CTLA-4 Blockade and Low Dose Cyclophosphamide in Patients With Advanced Malignant Melanoma
|ClinicalTrials.gov Identifier: NCT01740401|
Recruitment Status : Terminated (Primary Endpoint not met)
First Posted : December 4, 2012
Results First Posted : April 26, 2017
Last Update Posted : December 6, 2017
|Condition or disease||Intervention/treatment||Phase|
|Melanoma||Drug: Cyclophosphamide||Phase 2|
The transient removal of CTLA-4-mediated inhibition (CTLA-4 blockade) can induce effective anti-tumor immunity. Efficacy of CTLA-4 blockade as a single agent has been shown in melanoma 53. It has been hypothesized that anti-CTLA-4 antibody might deplete Treg cells 54, inducing autoimmunity. However, patients receiving Ipilimumab have not shown a decrease in Treg number or function in peripheral blood 55.
This trial will answer the question if the combination of Anti-CTLA 4 (following a well established regimen of Ipilimumab) and Cyclophosphamide (given at immunomodulatory doses) will result in antitumor activity in patients with metastatic melanoma due to synergistic immunomodulating effects by overcoming tolerance.
|Study Type :||Interventional (Clinical Trial)|
|Actual Enrollment :||10 participants|
|Intervention Model:||Single Group Assignment|
|Masking:||None (Open Label)|
|Official Title:||Phase II Study of CTLA-4 Blockade and Low Dose Cyclophosphamide in Patients With Advanced Malignant Melanoma|
|Study Start Date :||October 2012|
|Actual Primary Completion Date :||December 2013|
|Actual Study Completion Date :||December 2014|
Experimental: Cyclophosphamide, Ipilimumab
Cyclophosphamide 300 mg/m2 po - Day 1 of Weeks 1, 4, 7, and 10, for a total of 4 doses; (premedication prior to each dose of Cyclophosphamide 8mg Zofran po, then prn)

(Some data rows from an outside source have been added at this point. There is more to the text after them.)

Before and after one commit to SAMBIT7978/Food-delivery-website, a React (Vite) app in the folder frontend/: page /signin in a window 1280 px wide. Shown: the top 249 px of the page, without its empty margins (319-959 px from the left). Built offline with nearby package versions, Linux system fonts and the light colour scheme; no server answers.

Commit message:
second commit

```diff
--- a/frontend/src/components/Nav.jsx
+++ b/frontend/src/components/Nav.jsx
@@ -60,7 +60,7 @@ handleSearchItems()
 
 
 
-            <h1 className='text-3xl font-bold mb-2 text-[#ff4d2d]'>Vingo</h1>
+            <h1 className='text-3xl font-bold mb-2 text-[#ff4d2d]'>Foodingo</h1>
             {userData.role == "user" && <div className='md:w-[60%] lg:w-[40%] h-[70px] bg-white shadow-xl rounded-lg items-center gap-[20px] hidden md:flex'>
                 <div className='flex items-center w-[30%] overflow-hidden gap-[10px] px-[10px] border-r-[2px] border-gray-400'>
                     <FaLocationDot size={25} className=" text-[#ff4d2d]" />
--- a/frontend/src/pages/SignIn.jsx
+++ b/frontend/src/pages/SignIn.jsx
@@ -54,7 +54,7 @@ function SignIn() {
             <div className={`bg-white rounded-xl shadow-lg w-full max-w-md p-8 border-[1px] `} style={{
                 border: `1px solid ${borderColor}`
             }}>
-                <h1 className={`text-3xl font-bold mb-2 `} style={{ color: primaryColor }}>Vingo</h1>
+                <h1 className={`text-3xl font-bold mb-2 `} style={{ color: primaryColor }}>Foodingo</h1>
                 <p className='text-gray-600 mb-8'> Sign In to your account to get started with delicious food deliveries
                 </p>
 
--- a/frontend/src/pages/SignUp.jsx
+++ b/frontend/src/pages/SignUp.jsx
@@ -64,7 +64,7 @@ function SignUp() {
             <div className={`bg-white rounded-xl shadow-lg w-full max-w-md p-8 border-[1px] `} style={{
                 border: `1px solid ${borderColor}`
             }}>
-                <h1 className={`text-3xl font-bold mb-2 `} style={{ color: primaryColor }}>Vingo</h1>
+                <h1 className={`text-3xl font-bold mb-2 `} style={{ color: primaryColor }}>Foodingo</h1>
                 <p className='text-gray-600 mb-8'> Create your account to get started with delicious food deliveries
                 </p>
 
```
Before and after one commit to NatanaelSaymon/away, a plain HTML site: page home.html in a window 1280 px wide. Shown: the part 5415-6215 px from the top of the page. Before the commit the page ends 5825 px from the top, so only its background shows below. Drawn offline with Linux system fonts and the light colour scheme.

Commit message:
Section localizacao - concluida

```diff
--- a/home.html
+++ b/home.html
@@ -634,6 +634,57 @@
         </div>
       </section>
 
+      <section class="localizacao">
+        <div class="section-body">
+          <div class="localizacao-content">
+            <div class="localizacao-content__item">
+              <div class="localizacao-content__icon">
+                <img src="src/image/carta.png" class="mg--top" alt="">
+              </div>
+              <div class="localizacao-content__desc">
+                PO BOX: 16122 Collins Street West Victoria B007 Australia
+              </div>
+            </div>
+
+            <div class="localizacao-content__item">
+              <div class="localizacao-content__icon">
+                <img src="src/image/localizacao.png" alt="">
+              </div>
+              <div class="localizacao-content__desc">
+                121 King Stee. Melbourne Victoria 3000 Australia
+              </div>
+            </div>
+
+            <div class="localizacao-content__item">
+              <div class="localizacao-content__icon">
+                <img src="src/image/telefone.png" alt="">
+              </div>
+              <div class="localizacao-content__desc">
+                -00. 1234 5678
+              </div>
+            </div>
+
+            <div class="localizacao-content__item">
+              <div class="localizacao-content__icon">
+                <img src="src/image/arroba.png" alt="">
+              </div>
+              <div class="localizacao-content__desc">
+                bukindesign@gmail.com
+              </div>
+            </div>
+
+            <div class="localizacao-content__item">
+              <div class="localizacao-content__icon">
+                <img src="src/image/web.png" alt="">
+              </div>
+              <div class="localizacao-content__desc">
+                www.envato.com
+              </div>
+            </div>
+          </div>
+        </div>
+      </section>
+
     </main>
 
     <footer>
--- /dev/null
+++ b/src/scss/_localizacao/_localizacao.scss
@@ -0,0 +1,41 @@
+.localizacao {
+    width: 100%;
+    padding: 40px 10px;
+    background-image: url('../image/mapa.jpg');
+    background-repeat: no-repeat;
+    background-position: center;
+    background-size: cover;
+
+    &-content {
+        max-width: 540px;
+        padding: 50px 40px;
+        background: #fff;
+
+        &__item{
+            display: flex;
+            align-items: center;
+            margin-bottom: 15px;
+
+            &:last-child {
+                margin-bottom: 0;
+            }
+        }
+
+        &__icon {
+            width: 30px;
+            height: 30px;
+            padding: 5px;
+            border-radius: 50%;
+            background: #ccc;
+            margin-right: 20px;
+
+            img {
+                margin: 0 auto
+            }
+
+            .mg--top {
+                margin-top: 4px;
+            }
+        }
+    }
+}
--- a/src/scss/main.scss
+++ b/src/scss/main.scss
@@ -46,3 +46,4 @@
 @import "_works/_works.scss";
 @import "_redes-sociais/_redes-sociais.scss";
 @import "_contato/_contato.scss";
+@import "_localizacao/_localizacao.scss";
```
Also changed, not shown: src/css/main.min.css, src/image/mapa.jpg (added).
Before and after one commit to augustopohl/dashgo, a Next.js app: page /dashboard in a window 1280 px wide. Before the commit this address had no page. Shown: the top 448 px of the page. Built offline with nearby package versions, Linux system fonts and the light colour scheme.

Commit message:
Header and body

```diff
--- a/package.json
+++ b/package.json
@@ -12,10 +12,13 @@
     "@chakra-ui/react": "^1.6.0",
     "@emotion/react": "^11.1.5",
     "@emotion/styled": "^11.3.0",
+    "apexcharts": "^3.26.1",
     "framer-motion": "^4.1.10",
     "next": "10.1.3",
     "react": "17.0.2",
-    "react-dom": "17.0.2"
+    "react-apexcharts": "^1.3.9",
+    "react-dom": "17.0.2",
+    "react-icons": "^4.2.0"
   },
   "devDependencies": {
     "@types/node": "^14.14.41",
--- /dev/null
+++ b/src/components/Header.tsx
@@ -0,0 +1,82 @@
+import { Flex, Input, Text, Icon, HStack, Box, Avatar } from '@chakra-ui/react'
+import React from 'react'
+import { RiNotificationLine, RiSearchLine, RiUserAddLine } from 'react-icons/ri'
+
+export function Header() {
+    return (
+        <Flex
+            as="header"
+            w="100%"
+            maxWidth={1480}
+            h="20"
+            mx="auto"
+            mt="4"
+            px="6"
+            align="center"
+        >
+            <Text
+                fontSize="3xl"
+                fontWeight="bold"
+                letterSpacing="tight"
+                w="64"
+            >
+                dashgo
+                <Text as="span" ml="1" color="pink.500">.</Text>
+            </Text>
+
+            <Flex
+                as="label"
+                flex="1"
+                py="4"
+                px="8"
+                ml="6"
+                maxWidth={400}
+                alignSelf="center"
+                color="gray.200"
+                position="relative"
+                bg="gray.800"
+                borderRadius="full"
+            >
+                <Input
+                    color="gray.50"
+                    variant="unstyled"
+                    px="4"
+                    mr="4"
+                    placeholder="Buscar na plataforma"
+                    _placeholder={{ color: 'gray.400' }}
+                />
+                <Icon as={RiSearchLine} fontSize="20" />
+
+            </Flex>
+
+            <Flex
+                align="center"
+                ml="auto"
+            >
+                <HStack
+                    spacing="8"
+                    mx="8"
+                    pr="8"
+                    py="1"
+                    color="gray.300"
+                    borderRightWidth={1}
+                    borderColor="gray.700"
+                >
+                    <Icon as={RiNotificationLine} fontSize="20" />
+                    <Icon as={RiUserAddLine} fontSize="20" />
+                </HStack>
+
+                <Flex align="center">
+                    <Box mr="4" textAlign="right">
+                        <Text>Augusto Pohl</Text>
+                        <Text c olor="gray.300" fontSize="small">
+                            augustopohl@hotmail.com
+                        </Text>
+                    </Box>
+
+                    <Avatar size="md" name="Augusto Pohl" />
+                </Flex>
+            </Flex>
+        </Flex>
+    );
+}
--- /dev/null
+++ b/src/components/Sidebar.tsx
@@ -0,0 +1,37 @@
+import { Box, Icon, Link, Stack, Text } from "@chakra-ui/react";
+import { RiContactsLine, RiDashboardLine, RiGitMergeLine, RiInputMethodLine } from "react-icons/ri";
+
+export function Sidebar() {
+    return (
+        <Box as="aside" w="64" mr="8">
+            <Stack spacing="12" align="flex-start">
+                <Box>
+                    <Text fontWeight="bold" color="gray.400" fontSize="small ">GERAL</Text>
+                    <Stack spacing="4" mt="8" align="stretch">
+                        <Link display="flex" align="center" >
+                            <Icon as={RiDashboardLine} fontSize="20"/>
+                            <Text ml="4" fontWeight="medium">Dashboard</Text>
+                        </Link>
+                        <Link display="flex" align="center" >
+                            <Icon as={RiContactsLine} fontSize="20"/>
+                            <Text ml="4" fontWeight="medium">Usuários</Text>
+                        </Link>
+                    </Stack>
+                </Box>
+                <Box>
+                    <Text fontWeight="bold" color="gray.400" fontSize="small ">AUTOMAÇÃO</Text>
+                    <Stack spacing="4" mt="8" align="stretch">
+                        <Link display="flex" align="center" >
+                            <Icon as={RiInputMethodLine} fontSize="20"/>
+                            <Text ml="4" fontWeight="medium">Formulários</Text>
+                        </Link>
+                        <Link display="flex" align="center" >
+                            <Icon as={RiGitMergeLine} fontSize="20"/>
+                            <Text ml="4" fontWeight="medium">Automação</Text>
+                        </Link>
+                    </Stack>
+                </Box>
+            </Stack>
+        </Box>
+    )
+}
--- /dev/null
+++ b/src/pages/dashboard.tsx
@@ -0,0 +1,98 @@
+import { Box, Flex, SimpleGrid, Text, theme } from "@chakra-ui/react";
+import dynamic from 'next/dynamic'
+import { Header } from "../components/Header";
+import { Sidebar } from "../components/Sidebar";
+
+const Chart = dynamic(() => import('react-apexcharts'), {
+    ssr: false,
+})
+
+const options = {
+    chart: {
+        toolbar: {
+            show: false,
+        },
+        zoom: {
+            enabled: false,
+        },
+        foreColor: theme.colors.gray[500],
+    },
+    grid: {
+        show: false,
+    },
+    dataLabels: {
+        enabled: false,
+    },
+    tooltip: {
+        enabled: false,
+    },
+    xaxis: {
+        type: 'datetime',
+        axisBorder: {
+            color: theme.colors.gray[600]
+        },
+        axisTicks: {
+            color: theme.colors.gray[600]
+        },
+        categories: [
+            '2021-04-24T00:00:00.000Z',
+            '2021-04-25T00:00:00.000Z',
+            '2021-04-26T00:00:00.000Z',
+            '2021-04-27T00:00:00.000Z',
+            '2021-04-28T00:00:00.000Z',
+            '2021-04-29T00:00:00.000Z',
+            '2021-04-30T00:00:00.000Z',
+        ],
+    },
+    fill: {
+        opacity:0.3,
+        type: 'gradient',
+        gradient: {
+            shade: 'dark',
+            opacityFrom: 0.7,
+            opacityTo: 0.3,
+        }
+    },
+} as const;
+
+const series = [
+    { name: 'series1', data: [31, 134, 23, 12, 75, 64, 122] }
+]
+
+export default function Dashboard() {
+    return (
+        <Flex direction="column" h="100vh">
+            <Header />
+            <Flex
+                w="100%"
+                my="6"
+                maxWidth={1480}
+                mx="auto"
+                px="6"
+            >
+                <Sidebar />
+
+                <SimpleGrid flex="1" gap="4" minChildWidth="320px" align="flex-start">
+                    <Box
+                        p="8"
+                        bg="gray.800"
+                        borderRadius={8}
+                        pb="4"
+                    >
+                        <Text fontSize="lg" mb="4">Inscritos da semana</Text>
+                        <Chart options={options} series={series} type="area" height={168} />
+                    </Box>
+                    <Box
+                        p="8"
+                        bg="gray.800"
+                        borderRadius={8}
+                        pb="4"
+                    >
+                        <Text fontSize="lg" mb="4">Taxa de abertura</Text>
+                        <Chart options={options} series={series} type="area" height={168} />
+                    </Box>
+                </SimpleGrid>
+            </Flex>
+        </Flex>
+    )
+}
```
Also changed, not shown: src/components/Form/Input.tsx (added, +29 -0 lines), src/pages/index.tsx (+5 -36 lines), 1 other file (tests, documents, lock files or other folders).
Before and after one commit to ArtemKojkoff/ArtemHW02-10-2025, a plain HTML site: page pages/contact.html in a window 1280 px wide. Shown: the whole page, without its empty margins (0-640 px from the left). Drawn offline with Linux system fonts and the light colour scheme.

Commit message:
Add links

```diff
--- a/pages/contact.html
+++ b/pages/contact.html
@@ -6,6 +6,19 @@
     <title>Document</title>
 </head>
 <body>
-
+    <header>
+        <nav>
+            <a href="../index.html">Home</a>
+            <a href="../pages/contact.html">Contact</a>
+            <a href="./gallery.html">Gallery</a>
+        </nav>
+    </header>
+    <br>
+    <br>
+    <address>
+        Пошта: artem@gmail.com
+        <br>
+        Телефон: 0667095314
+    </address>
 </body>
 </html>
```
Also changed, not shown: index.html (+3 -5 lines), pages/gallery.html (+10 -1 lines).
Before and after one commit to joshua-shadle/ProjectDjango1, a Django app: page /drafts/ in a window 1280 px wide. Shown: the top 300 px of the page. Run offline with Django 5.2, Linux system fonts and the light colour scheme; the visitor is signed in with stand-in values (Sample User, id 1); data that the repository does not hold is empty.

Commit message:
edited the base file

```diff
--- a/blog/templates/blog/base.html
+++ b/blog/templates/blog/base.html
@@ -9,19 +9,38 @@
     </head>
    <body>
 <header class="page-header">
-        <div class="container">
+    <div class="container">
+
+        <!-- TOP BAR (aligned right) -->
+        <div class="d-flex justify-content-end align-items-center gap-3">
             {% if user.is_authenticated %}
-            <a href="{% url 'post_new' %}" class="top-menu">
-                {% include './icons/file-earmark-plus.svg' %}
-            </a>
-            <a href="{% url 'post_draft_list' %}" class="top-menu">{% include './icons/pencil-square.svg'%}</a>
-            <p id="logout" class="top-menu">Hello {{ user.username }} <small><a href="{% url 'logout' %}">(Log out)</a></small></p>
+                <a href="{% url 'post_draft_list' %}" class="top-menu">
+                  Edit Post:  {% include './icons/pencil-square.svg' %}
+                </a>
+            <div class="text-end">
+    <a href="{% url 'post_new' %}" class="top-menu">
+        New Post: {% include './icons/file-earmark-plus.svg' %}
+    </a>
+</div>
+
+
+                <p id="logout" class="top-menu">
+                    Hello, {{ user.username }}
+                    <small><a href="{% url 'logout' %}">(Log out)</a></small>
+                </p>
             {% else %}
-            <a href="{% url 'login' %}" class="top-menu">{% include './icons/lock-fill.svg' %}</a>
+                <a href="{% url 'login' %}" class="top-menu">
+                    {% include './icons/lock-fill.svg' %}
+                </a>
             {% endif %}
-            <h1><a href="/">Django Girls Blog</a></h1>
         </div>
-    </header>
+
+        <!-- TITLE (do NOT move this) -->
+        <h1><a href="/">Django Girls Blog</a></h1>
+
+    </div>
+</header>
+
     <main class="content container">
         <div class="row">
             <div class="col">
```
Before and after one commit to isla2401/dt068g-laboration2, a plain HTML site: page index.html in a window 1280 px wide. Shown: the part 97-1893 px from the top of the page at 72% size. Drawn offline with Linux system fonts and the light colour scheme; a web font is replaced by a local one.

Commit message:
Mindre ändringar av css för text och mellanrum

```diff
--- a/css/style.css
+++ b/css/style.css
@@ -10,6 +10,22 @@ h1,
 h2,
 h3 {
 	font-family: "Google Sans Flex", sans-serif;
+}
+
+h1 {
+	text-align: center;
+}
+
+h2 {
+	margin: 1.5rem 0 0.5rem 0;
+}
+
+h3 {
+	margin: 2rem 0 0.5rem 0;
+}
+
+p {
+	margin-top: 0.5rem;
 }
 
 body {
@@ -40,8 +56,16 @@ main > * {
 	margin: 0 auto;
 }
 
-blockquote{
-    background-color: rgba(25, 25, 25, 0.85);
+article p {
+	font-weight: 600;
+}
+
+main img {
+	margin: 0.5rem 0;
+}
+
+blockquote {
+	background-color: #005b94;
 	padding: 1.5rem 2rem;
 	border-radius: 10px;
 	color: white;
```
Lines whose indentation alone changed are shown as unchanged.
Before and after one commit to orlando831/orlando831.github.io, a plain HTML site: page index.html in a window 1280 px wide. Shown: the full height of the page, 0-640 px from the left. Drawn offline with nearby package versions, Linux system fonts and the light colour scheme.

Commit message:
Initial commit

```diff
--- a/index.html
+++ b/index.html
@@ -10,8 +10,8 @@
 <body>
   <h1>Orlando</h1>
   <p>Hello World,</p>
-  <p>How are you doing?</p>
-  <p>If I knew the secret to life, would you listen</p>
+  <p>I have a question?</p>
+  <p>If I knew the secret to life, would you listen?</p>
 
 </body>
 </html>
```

Ipilimumab 10 mg/kg iv - Day 3 of Weeks 1, 4, 7, and 10 for a total of 4 doses Maintenance treatment will be given on Weeks 24, 36, and 48 Ipilimumab 10 mg/kg iv
This study consists of a Treatment Period, D1 Zofran 8mg pre-Cyclophosphamide 300mg/mg2 po and D3 Ipilimumab 10mg/kg iv wks 1,4,7 and 10; Tumor assessment at week 12; Follow-Up period weeks 13,16,and 20 with no treatment; Maintenance Period, D1 10mg/kg iv wks 24,36,48 and 60. Week 40=end of treatment; week 60=end of study
- The Anti-tumor Activity of the Combination of Low Dose Cyclophosphamide and CTLA-4 Blockade Using Objective Response Rate (ORR) [ Time Frame: 12 weeks ]Objective response rate (ORR) using mWHO RC. Per Response Evaluation Criteria In Solid Tumors Criteria (RECIST v1.0) for target lesions and assessed by MRI: Complete Response (CR), Disappearance of all target lesions; Partial Response (PR), >=30% decrease in the sum of the longest diameter of target lesions; Overall Response (OR) = CR + PR.
- Progression-free Survival [ Time Frame: Week 60 ]Progression-free survival is measured from date of entry to date of 1st documented evidence of recurrence, confirmation of PD, or death (whichever is 1st). T regulatory cells are measured on D1 (pre CTX) & D3 of each cycle.
- T Regulatory Cell Profile in Peripheral Blood [ Time Frame: Week 60 ]Peripheral blood taken at baseline/various therapeutic time points/possibly maintenance cycles to evaluate T regulatory cells identified, serially monitored by polychromatic flow cytometry using FoxP3+/CD4+/CD127low/CD25hi markers.
- Tumor-specific T Cell Responses Will be Measured in a Subset of Patients Who Have Biopsy Accessible Tumor and Have Tumor Biopsies Taken. [ Time Frame: Week 48 ]One of the tumor punch biopsy will be put in formalin for paraffin-embedding. The other tumor punch biopsy will be processed to obtain lysates to be used as antigens for the T cell assays. Two tumor punch biopsies (4mm in diameter) will be obtained before and after therapy (baseline and week 12, and optional during weeks 24, 36, and 48) if patients have accessible tumors.
Please refer to this study by its ClinicalTrials.gov identifier (NCT number): NCT01740401
|United States, New York|
|New York University Langone Clinical Cancer Center|
|New York, New York, United States, 10016|
|Principal Investigator:||Nina Bhardwaj, MD,PhD||New York University School of Medicine|